The bank has a robust anti-fraud culture and has zero appetites for willful misconduct that is contrary to our values and professional code of ethics. Our business as Stanbic bank— and indeed, banking in general—is built on trust and integrity, and we are guided by a set of values and a code of ethics that enable our foundation as a trusted financial services organization.
Any suspicion or instance of fraud or other forms of misconduct is reported, investigated, and, where appropriate, involves law enforcement. All our staff are aware of the price of willful misconduct—it is very high!
We regret the alleged involvement of our staff in this fraud and await the outcome of the investigation and attendant legal proceedings. Fraud is a sector-wide problem that threatens the reputation of the country’s financial services industry.
What do you think should be done to combat the vice in the future?
Firstly, I thank the media for taking a keen interest in these matters. There is no bank or business that enjoys this level of negative publicity. However, we acknowledge that it is important to engage with fraud events of this nature in a very transparent manner to ensure all stakeholders are informed. In the recent past, we have seen many similar reports involving other banks in the industry.

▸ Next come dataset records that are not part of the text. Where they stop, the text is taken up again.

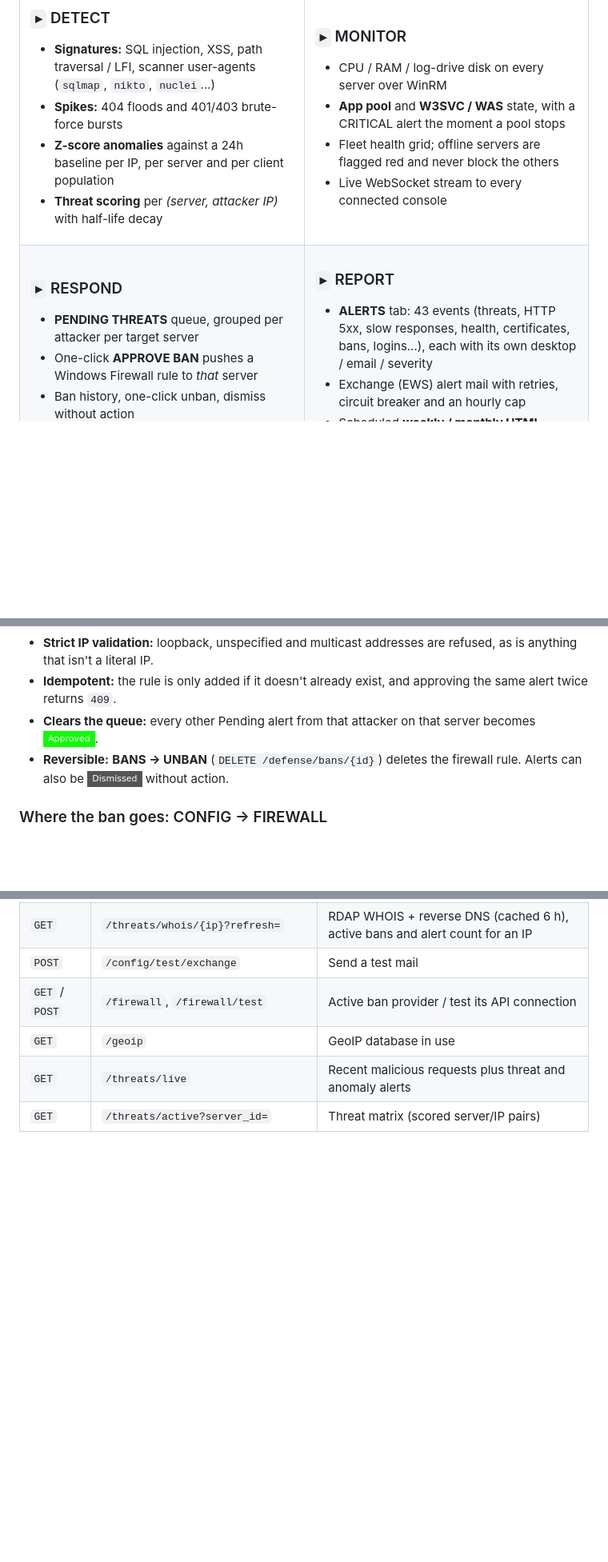
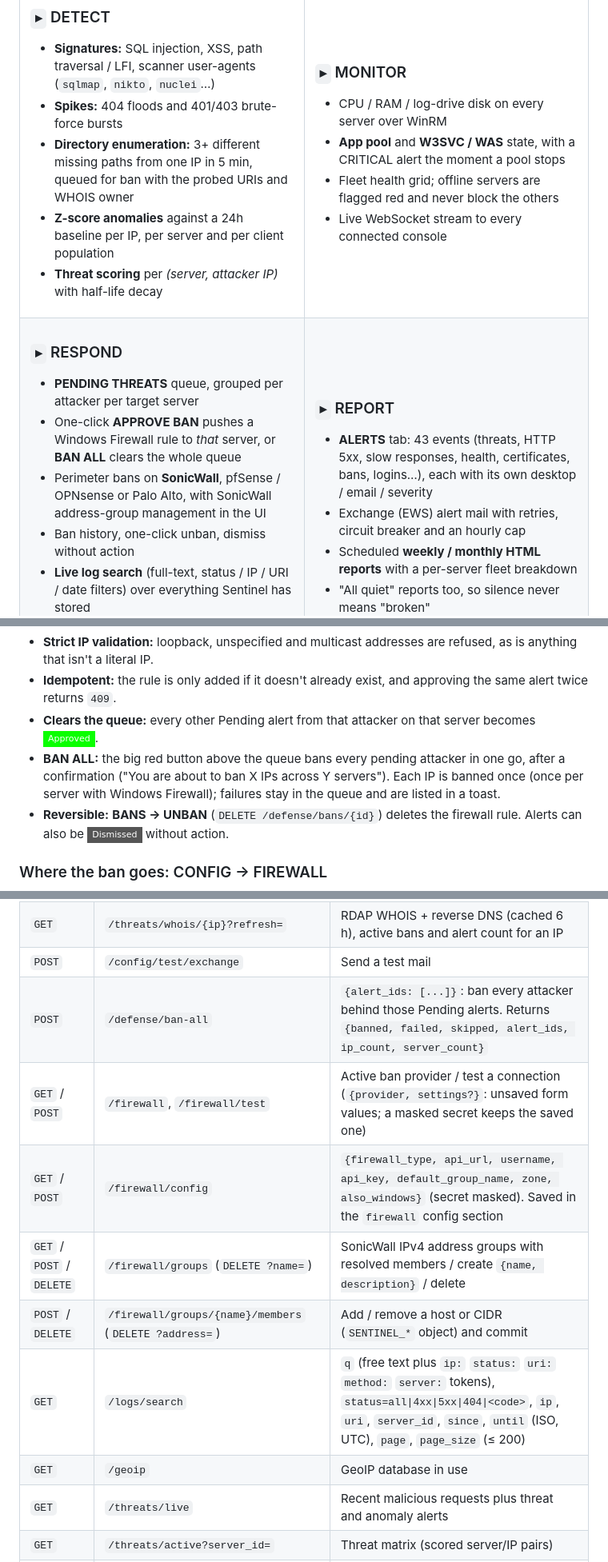
Before and after one commit to DenverChess/IIS-Command-Center, a Markdown page: README.md, 3 parts joined by grey strips. Shown at 80% size. GitHub-like rendering; folded sections open; badges without logos; blank space fills up the shorter version.

```diff
--- a/README.md
+++ b/README.md
@@ -50,6 +50,7 @@ backoff **while the rest of the fleet keeps streaming**.
 ### `▸` DETECT
 - **Signatures:** SQL injection, XSS, path traversal / LFI, scanner user-agents (`sqlmap`, `nikto`, `nuclei`…)
 - **Spikes:** 404 floods and 401/403 brute-force bursts
+- **Directory enumeration:** 3+ different missing paths from one IP in 5 min, queued for ban with the probed URIs and WHOIS owner
 - **Z-score anomalies** against a 24h baseline per IP, per server and per client population
 - **Threat scoring** per *(server, attacker IP)* with half-life decay
 
@@ -69,8 +70,10 @@ backoff **while the rest of the fleet keeps streaming**.
 
 ### `▸` RESPOND
 - **PENDING THREATS** queue, grouped per attacker per target server
-- One-click **APPROVE BAN** pushes a Windows Firewall rule to *that* server
+- One-click **APPROVE BAN** pushes a Windows Firewall rule to *that* server, or **BAN ALL** clears the whole queue
+- Perimeter bans on **SonicWall**, pfSense / OPNsense or Palo Alto, with SonicWall address-group management in the UI
 - Ban history, one-click unban, dismiss without action
+- **Live log search** (full-text, status / IP / URI / date filters) over everything Sentinel has stored
 - Click any IP for **WHOIS / IP intel**: owner, network, abuse contact, reverse DNS, its request history, ban on any server
 - Nothing is ever blocked automatically: a human always approves
 
@@ -247,6 +250,9 @@ netsh advfirewall firewall add rule name="SENTINEL BAN: <ip>" dir=in action=bloc
 - **Strict IP validation:** loopback, unspecified and multicast addresses are refused, as is anything that isn't a literal IP.
 - **Idempotent:** the rule is only added if it doesn't already exist, and approving the same alert twice returns `409`.
 - **Clears the queue:** every other Pending alert from that attacker on that server becomes ![Approved](https://img.shields.io/badge/-Approved-0aff00?style=flat-square&labelColor=050505).
+- **BAN ALL:** the big red button above the queue bans every pending attacker in one go, after a confirmation
+  ("You are about to ban X IPs across Y servers"). Each IP is banned once (once per server with Windows Firewall);
+  failures stay in the queue and are listed in a toast.
 - **Reversible:** **BANS → UNBAN** (`DELETE /defense/bans/{id}`) deletes the firewall rule. Alerts can also be ![Dismissed](https://img.shields.io/badge/-Dismissed-555555?style=flat-square&labelColor=050505) without action.
 
 ### Where the ban goes: CONFIG → FIREWALL
@@ -496,7 +526,12 @@ Every log line, health sample, threat and alert pushed over the WebSocket carrie
 | `POST` | `/alerts/test` | `{desktop, email, severity}`: raise a test notification and optionally send a test email |
 | `GET` | `/threats/whois/{ip}?refresh=` | RDAP WHOIS + reverse DNS (cached 6 h), active bans and alert count for an IP |
 | `POST` | `/config/test/exchange` | Send a test mail |
-| `GET` / `POST` | `/firewall`, `/firewall/test` | Active ban provider / test its API connection |
+| `POST` | `/defense/ban-all` | `{alert_ids: [...]}`: ban every attacker behind those Pending alerts. Returns `{banned, failed, skipped, alert_ids, ip_count, server_count}` |
+| `GET` / `POST` | `/firewall`, `/firewall/test` | Active ban provider / test a connection (`{provider, settings?}`: unsaved form values; a masked secret keeps the saved one) |
+| `GET` / `POST` | `/firewall/config` | `{firewall_type, api_url, username, api_key, default_group_name, zone, also_windows}` (secret masked). Saved in the `firewall` config section |
+| `GET` / `POST` / `DELETE` | `/firewall/groups` (`DELETE ?name=`) | SonicWall IPv4 address groups with resolved members / create `{name, description}` / delete |
+| `POST` / `DELETE` | `/firewall/groups/{name}/members` (`DELETE ?address=`) | Add / remove a host or CIDR (`SENTINEL_*` object) and commit |
+| `GET` | `/logs/search` | `q` (free text plus `ip:` `status:` `uri:` `method:` `server:` tokens), `status=all\|4xx\|5xx\|404\|<code>`, `ip`, `uri`, `server_id`, `since`, `until` (ISO, UTC), `page`, `page_size` (≤ 200) |
 | `GET` | `/geoip` | GeoIP database in use |
 | `GET` | `/threats/live` | Recent malicious requests plus threat and anomaly alerts |
 | `GET` | `/threats/active?server_id=` | Threat matrix (scored server/IP pairs) |
```
Also changed, not shown: other parts of README.md (+39 -5 lines).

So, indeed, this is a sector-wide challenge that undermines the ability of banks to deliver services that are critical to a functioning economy. And to give you a bit of statistical context, operational risk—under which fraud and process management-related losses fall—on average costs the banking sector, Shs 24bn every quarter.
Process management risk—a loss in revenue resulting from inefficient internal processes, accounts for 51% of all operational risks each quarter, while fraud cases account for 25% of sector losses. There is therefore a need for a concentrated effort by all stakeholders to prevent any acts of fraud and prosecute fraudsters to the full extent of the law.
Stanbic bank pledges to continue its efforts in this fight. For instance, we are working with stakeholders to organize the first ever ‘Bank Fraud Conference’ where we will invite different experts and stakeholders from around the world to chart an effective strategy to combat fraud in the financial services sector.
But all said and done, it is important that customers remain fraud-vigilant and protect their personal and business account information jealously. For example, do not share your banking details with anyone without doing proper due diligence. In addition, if you notice any suspicious activity on your account, Stanbic bank has a toll-free hotline where you can report it.
What are your message to customers and other stakeholders of Stanbic bank?
Our first and most important obligation is to protect and defend the interests of Stanbic bank customers. We regret incidents in the past or future where we fell short of expectations. What we can assure our stakeholders of, however, is transparency and proactive accountability.
We thank all friends of Stanbic who have sent us messages of support, especially those recognizing our bold and proactive actions in bringing to justice elements that are attempting to mutilate the reputation of our brand—and that of the banking sector in general, with willful acts of fraud and professional misconduct.
It would also be helpful for the press to report these cases with less sensationalism and fearmongering, which are counterproductive to the fight against fraud and general misconduct.
Story Credit: Ernest Jjingo (The Observer)